Traditional Chinese medicine explains acupuncture as a technique for balancing the flow of energy or life force — known as qi or chi (CHEE) — believed to flow through pathways (meridians) in your body. By inserting needles into specific points along these meridians, acupuncture practitioners believe that your energy flow will re-balance.

In contrast, many Western practitioners view the acupuncture points as places to stimulate nerves, muscles and connective tissue. Some believe that this stimulation boosts your body's natural painkillers and increases blood flow.

Cardiac rehabilitation - also called cardiac rehab - is an outpatient program of exercise and education. Cardiac rehabilitation is designed to help you recover from a heart attack, other forms of heart disease or surgery to treat heart disease.

Cardiac rehabilitation is often divided into phases that involve monitored exercise, nutritional counseling, emotional support, and support and education about lifestyle changes to reduce your risks of heart problems. The goals of cardiac rehabilitation are to establish an individualized plan to help you regain strength, to prevent your condition from worsening, to reduce your risk of future heart problems, and to improve your health and quality of life.

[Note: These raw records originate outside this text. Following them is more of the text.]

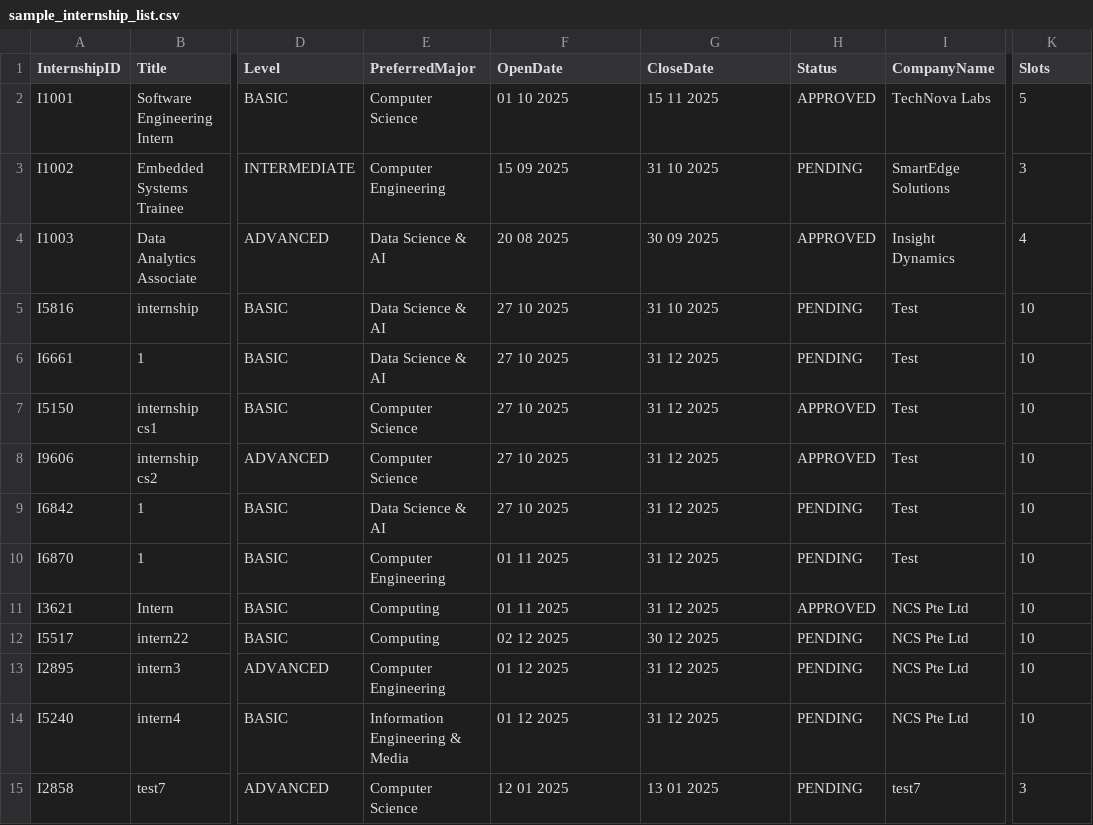
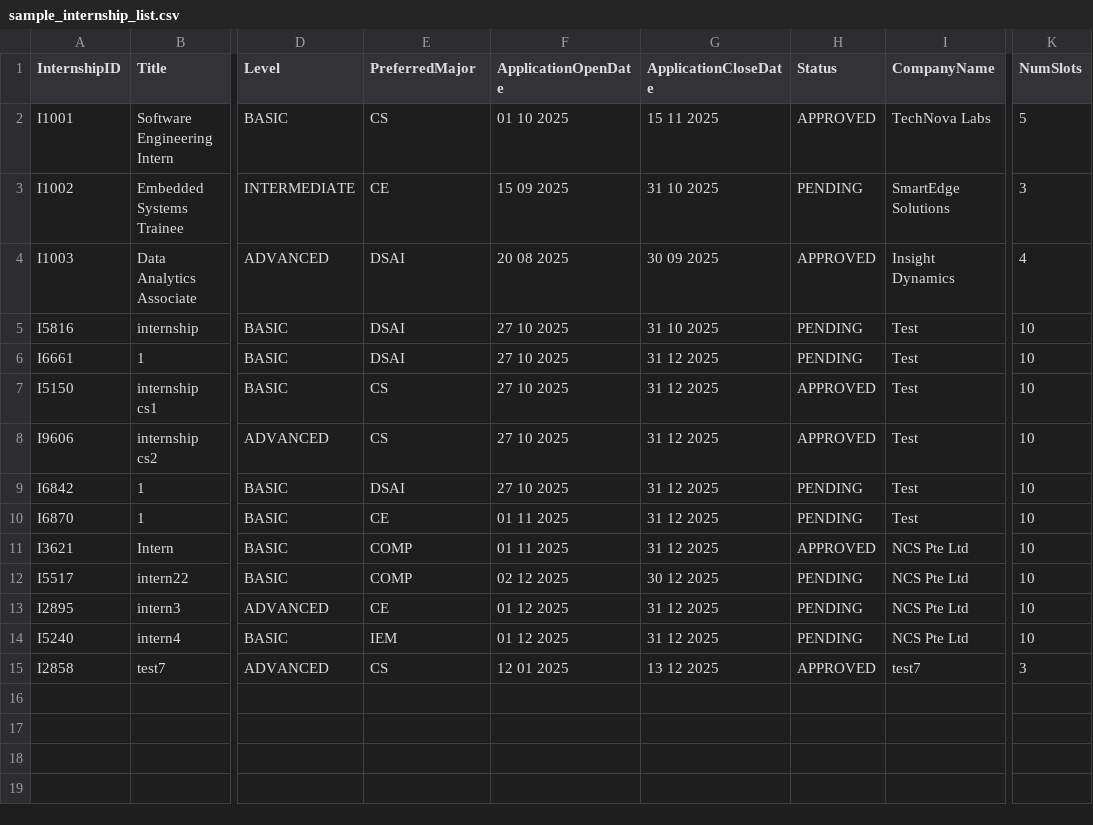
Before and after one commit to LeoTan123/NTU-CT2003-Assignment, a CSV file: InternshipSystem/src/sample_internship_list.csv, drawn as a sheet; only a part is shown, gaps mark what is left out; the diff names each change by its address in the sheet, - before the commit and + after, or states it on an @@ line.

```diff
--- a/InternshipSystem/src/sample_internship_list.csv
+++ b/InternshipSystem/src/sample_internship_list.csv
-F1: OpenDate
+F1: ApplicationOpenDate
-G1: CloseDate
+G1: ApplicationCloseDate
-K1: Slots
+K1: NumSlots
-E2 (PreferredMajor): Computer Science
+E2 (PreferredMajor): CS
-E3 (PreferredMajor): Computer Engineering
+E3 (PreferredMajor): CE
-E4:E6 (PreferredMajor): Data Science & AI
+E4:E6 (PreferredMajor): DSAI
-E7:E8 (PreferredMajor): Computer Science
+E7:E8 (PreferredMajor): CS
-E9 (PreferredMajor): Data Science & AI
+E9 (PreferredMajor): DSAI
-E10 (PreferredMajor): Computer Engineering
+E10 (PreferredMajor): CE
-E11:E12 (PreferredMajor): Computing
+E11:E12 (PreferredMajor): COMP
-E13 (PreferredMajor): Computer Engineering
+E13 (PreferredMajor): CE
-E14 (PreferredMajor): Information Engineering & Media
+E14 (PreferredMajor): IEM
-E15 (PreferredMajor): Computer Science
+E15 (PreferredMajor): CS
-G15 (ApplicationCloseDate): 13 01 2025
+G15 (ApplicationCloseDate): 13 12 2025
-H15 (Status): PENDING
+H15 (Status): APPROVED
```
Also changed, not shown: InternshipSystem/src/internship_applications_list.csv, InternshipSystem/src/sample_company_representative_list.csv, 4 other files.
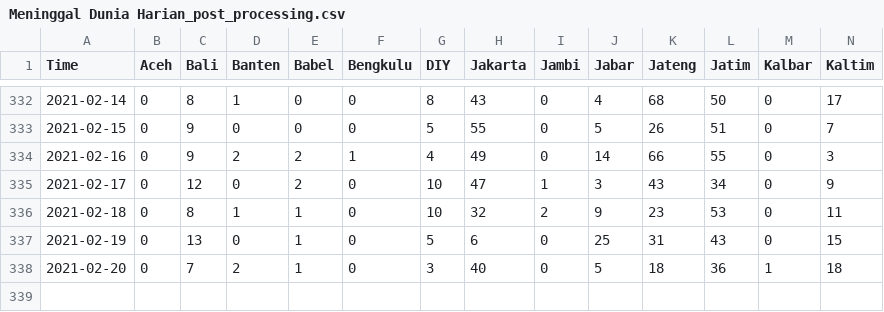
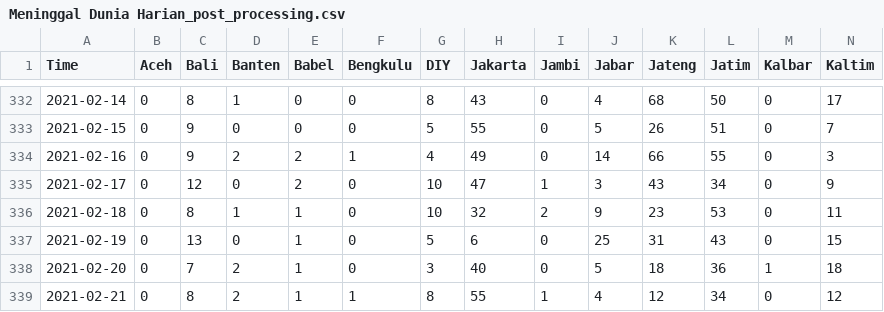
Before and after one commit to noczero/Indonesia-COVID-19-Analytics-n-Explorations, a CSV file: data/Meninggal Dunia Harian_post_processing.csv, drawn as a sheet; only a part is shown, gaps mark what is left out; rows hold the shown columns only; the diff names each change by its address in the sheet, - before the commit and + after, or states it on an @@ line.

```diff
--- a/data/Meninggal Dunia Harian_post_processing.csv
+++ b/data/Meninggal Dunia Harian_post_processing.csv
+row 339: 2021-02-21 | 0 | 8 | 2 | 1 | 1 | 8 | 55 | 1 | 4 | 12 | 34 | 0 | 12
```
Also changed, not shown: 6 other files.
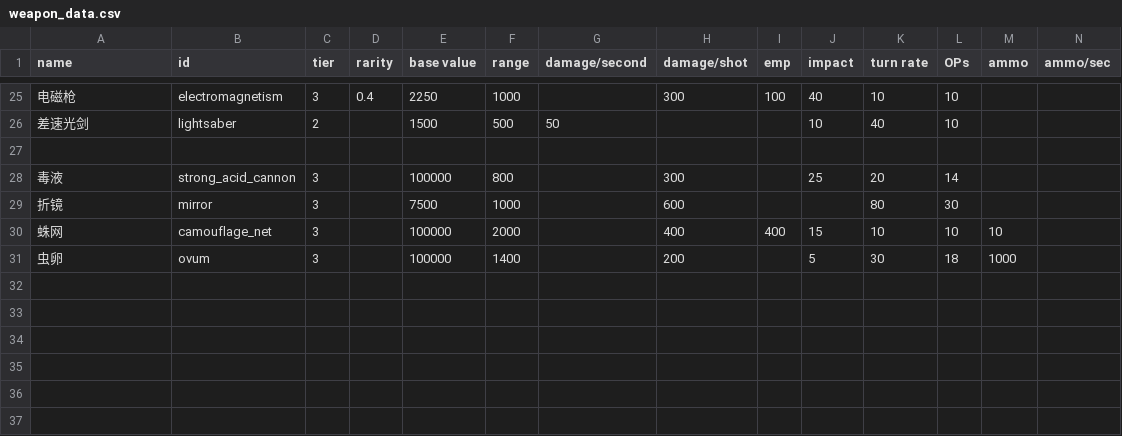
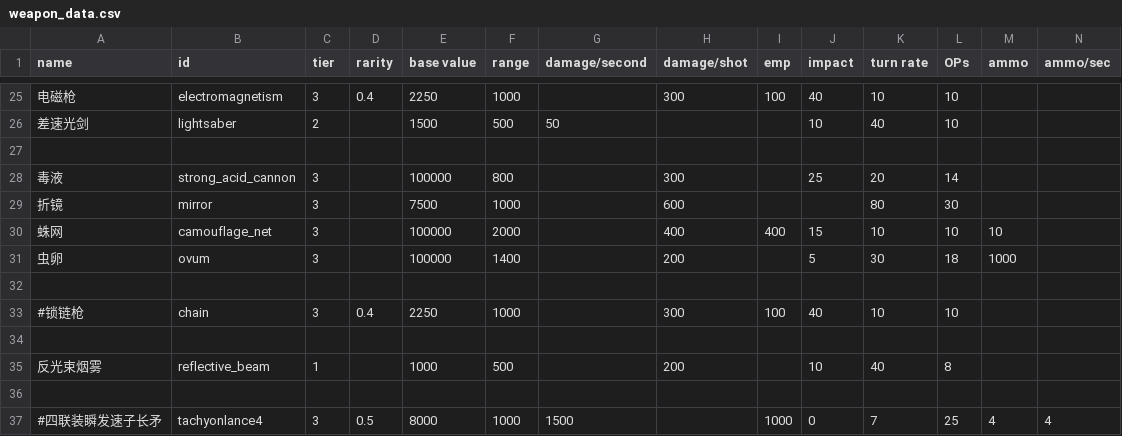
Before and after one commit to zyx547864023/MoreFun, a CSV file: data/weapons/weapon_data.csv, drawn as a sheet; only a part is shown, gaps mark what is left out; rows hold the shown columns only; the diff names each change by its address in the sheet, - before the commit and + after, or states it on an @@ line.

```diff
--- a/data/weapons/weapon_data.csv
+++ b/data/weapons/weapon_data.csv
+row 32: (empty)
+row 33: #锁链枪 | chain | 3 | 0.4 | 2250 | 1000 |  | 300 | 100 | 40 | 10 | 10
+row 34: (empty)
+row 35: 反光束烟雾 | reflective_beam | 1 |  | 1000 | 500 |  | 200 |  | 10 | 40 | 8
+row 36: (empty)
+row 37: #四联装瞬发速子长矛 | tachyonlance4 | 3 | 0.5 | 8000 | 1000 | 1500 |  | 1000 | 0 | 7 | 25 | 4 | 4
```
Also changed, not shown: data/hullmods/hull_mods.csv, data/hulls/ship_data.csv, 22 other files.
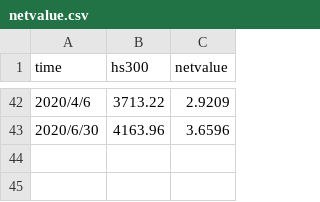
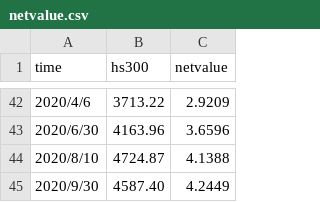
Before and after one commit to ifeitao/zhaowendao, a CSV file: docs/netvalue.csv, drawn as a sheet; only a part is shown, gaps mark what is left out.

```diff
--- a/docs/netvalue.csv
+++ b/docs/netvalue.csv
@@ -43 +43,3 @@
 2020/6/30,4163.96,3.6596
+2020/8/10,4724.87,4.1388
+2020/9/30,4587.40,4.2449
```
Also changed, not shown: 2 other files.
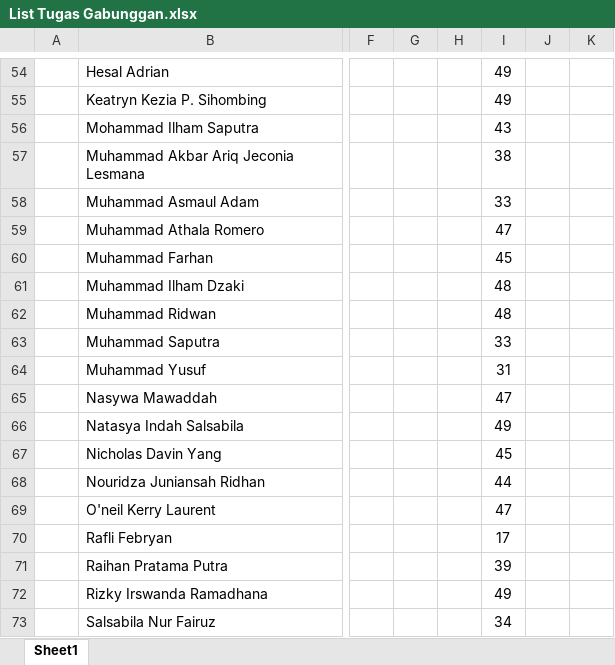
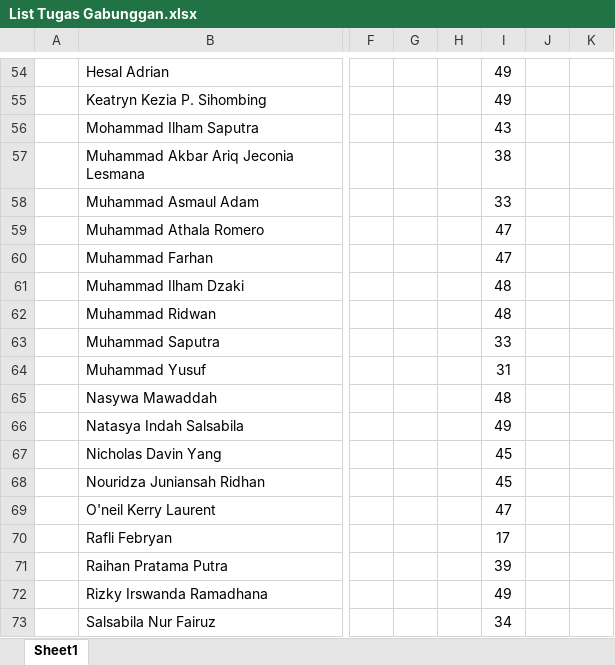
Before and after one commit to NotHydra/rpl-school-web-report, an Excel workbook: Excel/List Tugas Gabunggan.xlsx, sheet Sheet1, drawn as a sheet; only a part is shown, gaps mark what is left out; values as stored, in another font and other column widths than the file's, no borders; conditional formats not drawn; the diff covers the shown part only; the diff names each change by its address in the sheet, - before the commit and + after, or states it on an @@ line.

```diff
--- a/Excel/List Tugas Gabunggan.xlsx (sheet Sheet1)
+++ b/Excel/List Tugas Gabunggan.xlsx (sheet Sheet1)
-I60: 45
+I60: 47
-I65: 47
+I65: 48
-I68: 44
+I68: 45
```
Also changed, not shown: 10 edited cells elsewhere in this sheet, Excel/Bulanan/Excel/List Tugas Bulanan Ke-1 (26 Juli 2021 - 29 Agustus 2021).xlsx, Excel/Bulanan/Excel/List Tugas Bulanan Ke-2 (30 Juli 2021 - 27 September 2021).xlsx, 32 other files.
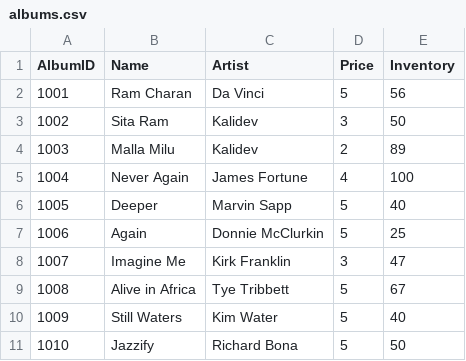
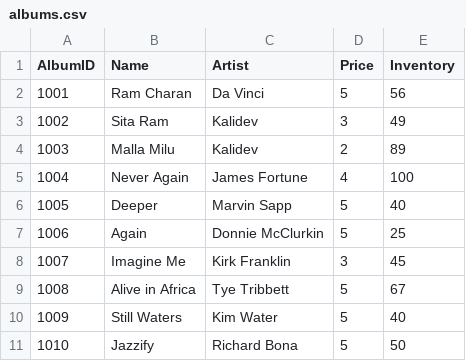
Before and after one commit to Dcomforter/CLI-Music-Store, a CSV file: albums.csv, drawn as a sheet.

```diff
--- a/albums.csv
+++ b/albums.csv
@@ -2,3 +2,3 @@ AlbumID,Name,Artist,Price,Inventory
 1001,Ram Charan,Da Vinci,5,56
-1002,Sita Ram,Kalidev,3,50
+1002,Sita Ram,Kalidev,3,49
 1003,Malla Milu,Kalidev,2,89
@@ -7,3 +7,3 @@ AlbumID,Name,Artist,Price,Inventory
 1006,Again,Donnie McClurkin,5,25
-1007,Imagine Me,Kirk Franklin,3,47
+1007,Imagine Me,Kirk Franklin,3,45
 1008,Alive in Africa,Tye Tribbett,5,67
```
Also changed, not shown: orders.csv, users.csv.
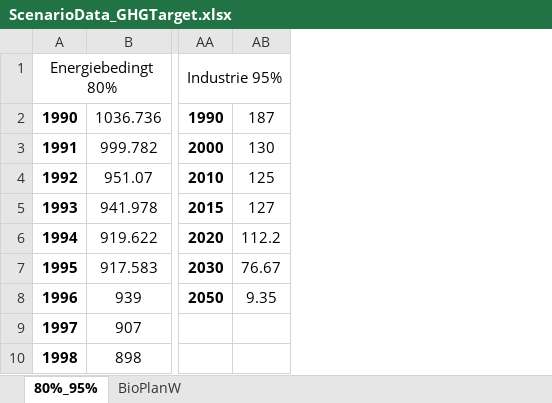
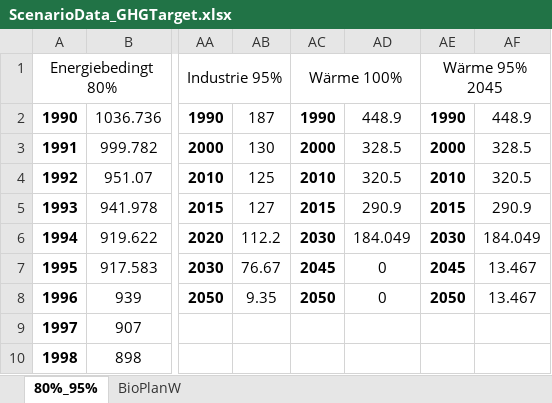
Before and after one commit to ElsevierSoftwareX/SOFTX_2020_61, an Excel workbook: src/ScenarioData_GHGTarget.xlsx, sheet 80%_95%, drawn as a sheet; only a part is shown, gaps mark what is left out; values as stored, in another font and other column widths than the file's, no borders; the diff names each change by its address in the sheet, - before the commit and + after, or states it on an @@ line.

```diff
--- a/src/ScenarioData_GHGTarget.xlsx (sheet 80%_95%)
+++ b/src/ScenarioData_GHGTarget.xlsx (sheet 80%_95%)
+column AC (Wärme 100%), rows 2-8: 1990 | 2000 | 2010 | 2015 | 2030 | 2045 | 2050
+column AD, rows 2-8: 448.9 | 328.5 | 320.5 | 290.9 | 184.049 | 0 | 0
+column AE (Wärme 95% 2045), rows 2-8: 1990 | 2000 | 2010 | 2015 | 2030 | 2045 | 2050
+column AF, rows 2-8: 448.9 | 328.5 | 320.5 | 290.9 | 184.049 | 13.467 | 13.467
```
Also changed, not shown: sheet BioPlanW, src/Biomass_Data.xlsx, src/ScenarioData_PriceDevelopmentPowerFossilCO2.xlsx, 20 other files.
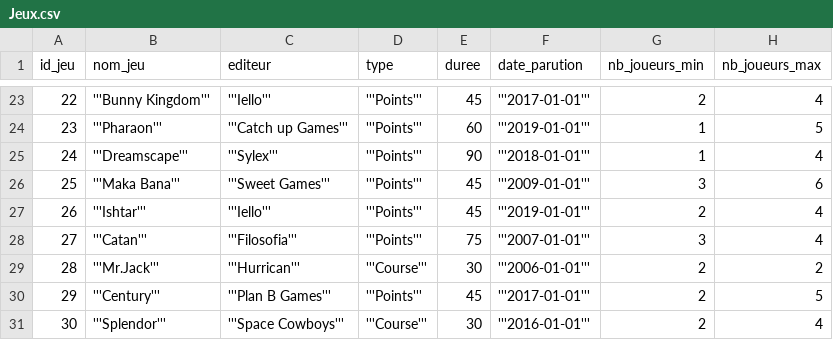
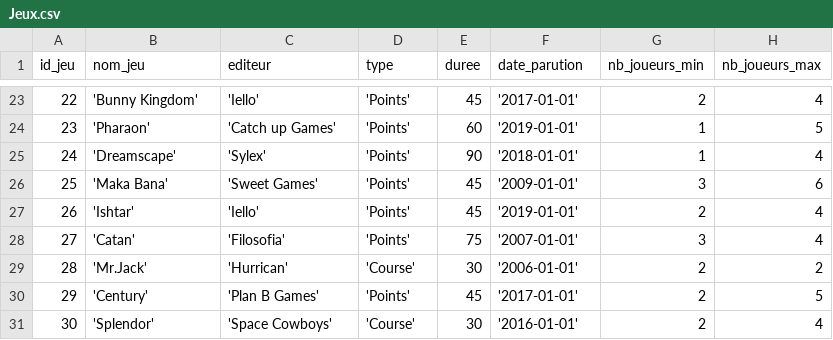
Before and after one commit to fbour33/sgbd-jeux, a CSV file: bdd_csv/Jeux.csv, drawn as a sheet; only a part is shown, gaps mark what is left out; the diff covers the shown part only.

```diff
--- a/bdd_csv/Jeux.csv
+++ b/bdd_csv/Jeux.csv
@@ -23,9 +23,9 @@ id_jeu;nom_jeu;editeur;type;duree;date_parution;nb_joueurs_min;nb_joueurs_max
-22;'''Bunny Kingdom''';'''Iello''';'''Points''';45;'''2017-01-01''';2;4
-23;'''Pharaon''';'''Catch up Games''';'''Points''';60;'''2019-01-01''';1;5
-24;'''Dreamscape''';'''Sylex''';'''Points''';90;'''2018-01-01''';1;4
-25;'''Maka Bana''';'''Sweet Games''';'''Points''';45;'''2009-01-01''';3;6
-26;'''Ishtar''';'''Iello''';'''Points''';45;'''2019-01-01''';2;4
-27;'''Catan''';'''Filosofia''';'''Points''';75;'''2007-01-01''';3;4
-28;'''Mr.Jack''';'''Hurrican''';'''Course''';30;'''2006-01-01''';2;2
-29;'''Century''';'''Plan B Games''';'''Points''';45;'''2017-01-01''';2;5
-30;'''Splendor''';'''Space Cowboys''';'''Course''';30;'''2016-01-01''';2;4
+22;'Bunny Kingdom';'Iello';'Points';45;'2017-01-01';2;4
+23;'Pharaon';'Catch up Games';'Points';60;'2019-01-01';1;5
+24;'Dreamscape';'Sylex';'Points';90;'2018-01-01';1;4
+25;'Maka Bana';'Sweet Games';'Points';45;'2009-01-01';3;6
+26;'Ishtar';'Iello';'Points';45;'2019-01-01';2;4
+27;'Catan';'Filosofia';'Points';75;'2007-01-01';3;4
+28;'Mr.Jack';'Hurrican';'Course';30;'2006-01-01';2;2
+29;'Century';'Plan B Games';'Points';45;'2017-01-01';2;5
+30;'Splendor';'Space Cowboys';'Course';30;'2016-01-01';2;4
```
Also changed, not shown: 164 edited cells elsewhere in this file, 14 other files.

Cardiac rehabilitation programs increase your chances of survival. Both the American Heart Association and American College of Cardiology recommend cardiac rehabilitation programs.